Before-and-after change records:
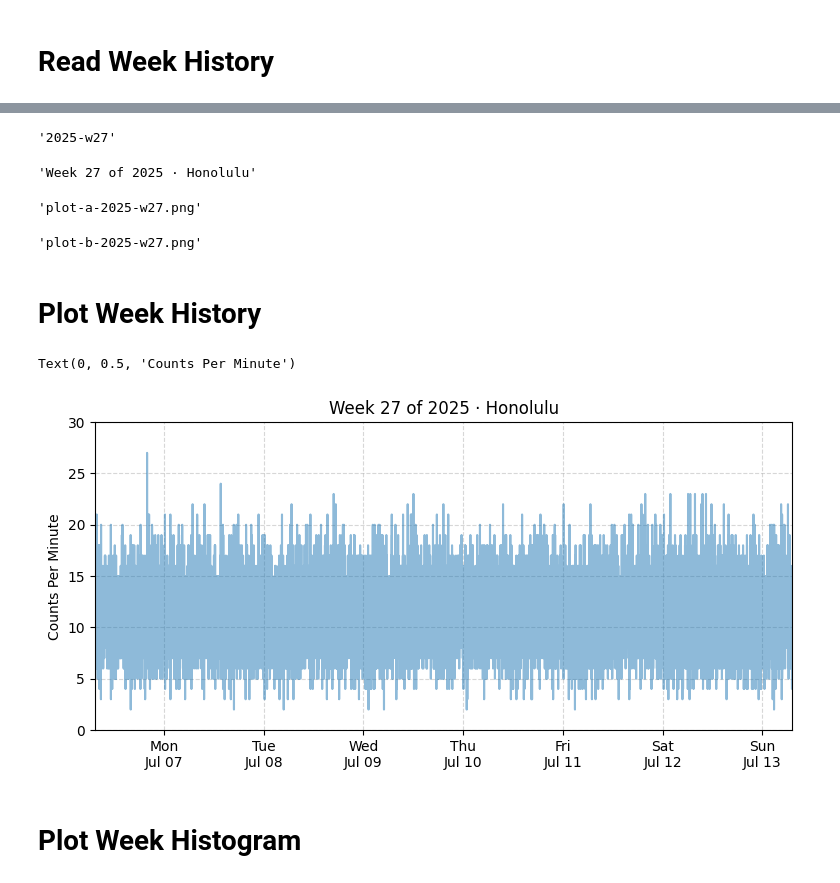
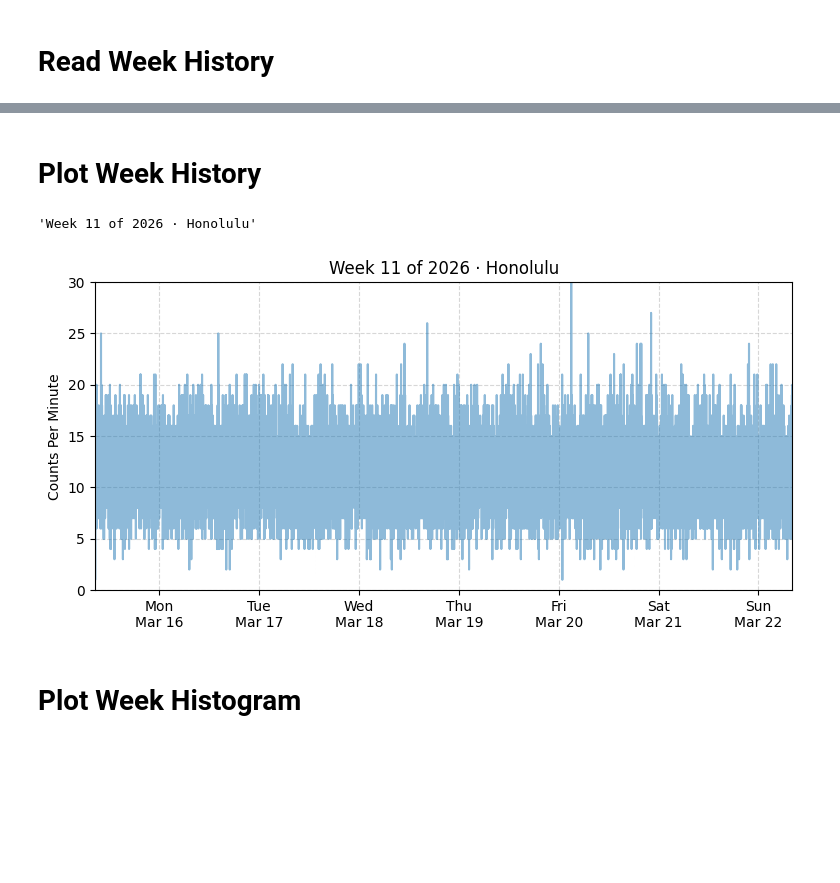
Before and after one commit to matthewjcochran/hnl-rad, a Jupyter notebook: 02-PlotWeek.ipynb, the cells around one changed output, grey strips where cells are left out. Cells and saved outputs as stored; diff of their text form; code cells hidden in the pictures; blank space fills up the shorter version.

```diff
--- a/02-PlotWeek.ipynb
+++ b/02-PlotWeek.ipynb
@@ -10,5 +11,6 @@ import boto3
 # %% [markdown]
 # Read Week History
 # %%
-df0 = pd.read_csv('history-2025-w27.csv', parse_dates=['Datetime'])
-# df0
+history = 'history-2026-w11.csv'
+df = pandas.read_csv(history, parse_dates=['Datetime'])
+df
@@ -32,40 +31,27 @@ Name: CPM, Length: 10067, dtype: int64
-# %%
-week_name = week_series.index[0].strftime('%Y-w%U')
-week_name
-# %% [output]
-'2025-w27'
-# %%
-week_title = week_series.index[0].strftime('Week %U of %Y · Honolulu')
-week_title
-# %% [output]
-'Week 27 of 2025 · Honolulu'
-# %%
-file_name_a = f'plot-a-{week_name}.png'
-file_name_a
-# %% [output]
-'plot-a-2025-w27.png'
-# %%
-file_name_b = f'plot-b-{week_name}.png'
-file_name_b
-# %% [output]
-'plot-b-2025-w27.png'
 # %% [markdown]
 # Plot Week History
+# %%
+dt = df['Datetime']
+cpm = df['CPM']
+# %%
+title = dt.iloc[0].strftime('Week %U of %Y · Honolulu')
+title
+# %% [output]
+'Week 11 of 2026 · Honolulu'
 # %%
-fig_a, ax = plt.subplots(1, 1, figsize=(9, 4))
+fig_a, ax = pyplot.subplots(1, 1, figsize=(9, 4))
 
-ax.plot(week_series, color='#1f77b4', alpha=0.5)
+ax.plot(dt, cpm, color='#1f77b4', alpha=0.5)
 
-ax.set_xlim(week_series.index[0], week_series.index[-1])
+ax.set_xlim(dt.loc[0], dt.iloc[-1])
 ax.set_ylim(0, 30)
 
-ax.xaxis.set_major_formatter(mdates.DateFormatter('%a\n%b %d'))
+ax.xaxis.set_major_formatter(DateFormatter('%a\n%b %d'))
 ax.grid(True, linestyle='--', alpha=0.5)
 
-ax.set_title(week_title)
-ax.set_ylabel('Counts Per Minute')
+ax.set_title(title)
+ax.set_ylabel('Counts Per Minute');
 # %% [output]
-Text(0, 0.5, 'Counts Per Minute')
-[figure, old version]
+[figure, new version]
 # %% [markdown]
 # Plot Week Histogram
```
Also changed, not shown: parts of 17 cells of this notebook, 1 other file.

_TASK DETAILS_
Each entry above should be written out verbatim, minus its pictures.

_RESPONSE TO THE TASK_
Before and after one commit to matthewjcochran/hnl-rad, a Jupyter notebook: 02-PlotWeek.ipynb, the cells around one changed output, grey strips where cells are left out. Cells and saved outputs as stored; diff of their text form; code cells hidden in the pictures; blank space fills up the shorter version.

```diff
--- a/02-PlotWeek.ipynb
+++ b/02-PlotWeek.ipynb
@@ -10,5 +11,6 @@ import boto3
 # %% [markdown]
 # Read Week History
 # %%
-df0 = pd.read_csv('history-2025-w27.csv', parse_dates=['Datetime'])
-# df0
+history = 'history-2026-w11.csv'
+df = pandas.read_csv(history, parse_dates=['Datetime'])
+df
@@ -32,40 +31,27 @@ Name: CPM, Length: 10067, dtype: int64
-# %%
-week_name = week_series.index[0].strftime('%Y-w%U')
-week_name
-# %% [output]
-'2025-w27'
-# %%
-week_title = week_series.index[0].strftime('Week %U of %Y · Honolulu')
-week_title
-# %% [output]
-'Week 27 of 2025 · Honolulu'
-# %%
-file_name_a = f'plot-a-{week_name}.png'
-file_name_a
-# %% [output]
-'plot-a-2025-w27.png'
-# %%
-file_name_b = f'plot-b-{week_name}.png'
-file_name_b
-# %% [output]
-'plot-b-2025-w27.png'
 # %% [markdown]
 # Plot Week History
+# %%
+dt = df['Datetime']
+cpm = df['CPM']
+# %%
+title = dt.iloc[0].strftime('Week %U of %Y · Honolulu')
+title
+# %% [output]
+'Week 11 of 2026 · Honolulu'
 # %%
-fig_a, ax = plt.subplots(1, 1, figsize=(9, 4))
+fig_a, ax = pyplot.subplots(1, 1, figsize=(9, 4))
 
-ax.plot(week_series, color='#1f77b4', alpha=0.5)
+ax.plot(dt, cpm, color='#1f77b4', alpha=0.5)
 
-ax.set_xlim(week_series.index[0], week_series.index[-1])
+ax.set_xlim(dt.loc[0], dt.iloc[-1])
 ax.set_ylim(0, 30)
 
-ax.xaxis.set_major_formatter(mdates.DateFormatter('%a\n%b %d'))
+ax.xaxis.set_major_formatter(DateFormatter('%a\n%b %d'))
 ax.grid(True, linestyle='--', alpha=0.5)
 
-ax.set_title(week_title)
-ax.set_ylabel('Counts Per Minute')
+ax.set_title(title)
+ax.set_ylabel('Counts Per Minute');
 # %% [output]
-Text(0, 0.5, 'Counts Per Minute')
-[figure, old version]
+[figure, new version]
 # %% [markdown]
 # Plot Week Histogram
```
Also changed, not shown: parts of 17 cells of this notebook, 1 other file.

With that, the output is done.